# [To do]
Copy the listing exactly. Omit nothing.

# [Records for the exercise]
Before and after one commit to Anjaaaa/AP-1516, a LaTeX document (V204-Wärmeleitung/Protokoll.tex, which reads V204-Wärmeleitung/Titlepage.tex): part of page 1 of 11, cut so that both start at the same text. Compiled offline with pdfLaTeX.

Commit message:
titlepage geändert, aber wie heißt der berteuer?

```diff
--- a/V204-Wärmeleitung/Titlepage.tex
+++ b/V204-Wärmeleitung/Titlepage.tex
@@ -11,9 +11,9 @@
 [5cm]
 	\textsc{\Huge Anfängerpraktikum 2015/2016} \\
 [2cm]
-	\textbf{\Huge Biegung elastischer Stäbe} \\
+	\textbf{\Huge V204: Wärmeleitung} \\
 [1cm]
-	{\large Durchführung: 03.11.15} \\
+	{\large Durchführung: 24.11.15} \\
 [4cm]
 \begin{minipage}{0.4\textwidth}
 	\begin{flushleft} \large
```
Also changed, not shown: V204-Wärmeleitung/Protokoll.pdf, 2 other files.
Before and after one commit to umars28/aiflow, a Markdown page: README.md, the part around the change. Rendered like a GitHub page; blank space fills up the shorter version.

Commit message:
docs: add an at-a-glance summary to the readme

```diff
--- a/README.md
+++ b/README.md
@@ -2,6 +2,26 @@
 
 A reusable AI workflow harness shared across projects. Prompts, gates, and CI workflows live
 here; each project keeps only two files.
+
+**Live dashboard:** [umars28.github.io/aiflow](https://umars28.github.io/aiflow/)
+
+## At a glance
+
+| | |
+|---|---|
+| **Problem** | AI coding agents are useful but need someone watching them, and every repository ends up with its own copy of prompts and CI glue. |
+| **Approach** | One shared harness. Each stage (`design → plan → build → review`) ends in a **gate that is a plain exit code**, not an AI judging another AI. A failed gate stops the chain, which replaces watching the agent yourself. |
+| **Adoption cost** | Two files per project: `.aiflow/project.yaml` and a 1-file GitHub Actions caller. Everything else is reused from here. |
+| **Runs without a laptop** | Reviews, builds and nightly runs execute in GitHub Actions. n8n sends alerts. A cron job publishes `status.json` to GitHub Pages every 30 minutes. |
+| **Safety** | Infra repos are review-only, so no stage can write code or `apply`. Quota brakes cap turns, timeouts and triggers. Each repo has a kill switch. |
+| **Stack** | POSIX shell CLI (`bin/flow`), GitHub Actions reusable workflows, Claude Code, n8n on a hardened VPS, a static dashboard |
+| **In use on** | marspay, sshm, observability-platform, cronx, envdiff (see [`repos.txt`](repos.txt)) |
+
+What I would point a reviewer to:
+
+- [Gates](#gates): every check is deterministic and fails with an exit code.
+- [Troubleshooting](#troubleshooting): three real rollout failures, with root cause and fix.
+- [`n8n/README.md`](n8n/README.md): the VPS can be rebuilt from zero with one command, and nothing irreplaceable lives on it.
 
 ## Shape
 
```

# [Result]
Before and after one commit to Anjaaaa/AP-1516, a LaTeX document (V204-Wärmeleitung/Protokoll.tex, which reads V204-Wärmeleitung/Titlepage.tex): part of page 1 of 11, cut so that both start at the same text. Compiled offline with pdfLaTeX.

Commit message:
titlepage geändert, aber wie heißt der berteuer?

```diff
--- a/V204-Wärmeleitung/Titlepage.tex
+++ b/V204-Wärmeleitung/Titlepage.tex
@@ -11,9 +11,9 @@
 [5cm]
 	\textsc{\Huge Anfängerpraktikum 2015/2016} \\
 [2cm]
-	\textbf{\Huge Biegung elastischer Stäbe} \\
+	\textbf{\Huge V204: Wärmeleitung} \\
 [1cm]
-	{\large Durchführung: 03.11.15} \\
+	{\large Durchführung: 24.11.15} \\
 [4cm]
 \begin{minipage}{0.4\textwidth}
 	\begin{flushleft} \large
```
Also changed, not shown: V204-Wärmeleitung/Protokoll.pdf, 2 other files.
Before and after one commit to umars28/aiflow, a Markdown page: README.md, the part around the change. Rendered like a GitHub page; blank space fills up the shorter version.

Commit message:
docs: add an at-a-glance summary to the readme

```diff
--- a/README.md
+++ b/README.md
@@ -2,6 +2,26 @@
 
 A reusable AI workflow harness shared across projects. Prompts, gates, and CI workflows live
 here; each project keeps only two files.
+
+**Live dashboard:** [umars28.github.io/aiflow](https://umars28.github.io/aiflow/)
+
+## At a glance
+
+| | |
+|---|---|
+| **Problem** | AI coding agents are useful but need someone watching them, and every repository ends up with its own copy of prompts and CI glue. |
+| **Approach** | One shared harness. Each stage (`design → plan → build → review`) ends in a **gate that is a plain exit code**, not an AI judging another AI. A failed gate stops the chain, which replaces watching the agent yourself. |
+| **Adoption cost** | Two files per project: `.aiflow/project.yaml` and a 1-file GitHub Actions caller. Everything else is reused from here. |
+| **Runs without a laptop** | Reviews, builds and nightly runs execute in GitHub Actions. n8n sends alerts. A cron job publishes `status.json` to GitHub Pages every 30 minutes. |
+| **Safety** | Infra repos are review-only, so no stage can write code or `apply`. Quota brakes cap turns, timeouts and triggers. Each repo has a kill switch. |
+| **Stack** | POSIX shell CLI (`bin/flow`), GitHub Actions reusable workflows, Claude Code, n8n on a hardened VPS, a static dashboard |
+| **In use on** | marspay, sshm, observability-platform, cronx, envdiff (see [`repos.txt`](repos.txt)) |
+
+What I would point a reviewer to:
+
+- [Gates](#gates): every check is deterministic and fails with an exit code.
+- [Troubleshooting](#troubleshooting): three real rollout failures, with root cause and fix.
+- [`n8n/README.md`](n8n/README.md): the VPS can be rebuilt from zero with one command, and nothing irreplaceable lives on it.
 
 ## Shape
 
```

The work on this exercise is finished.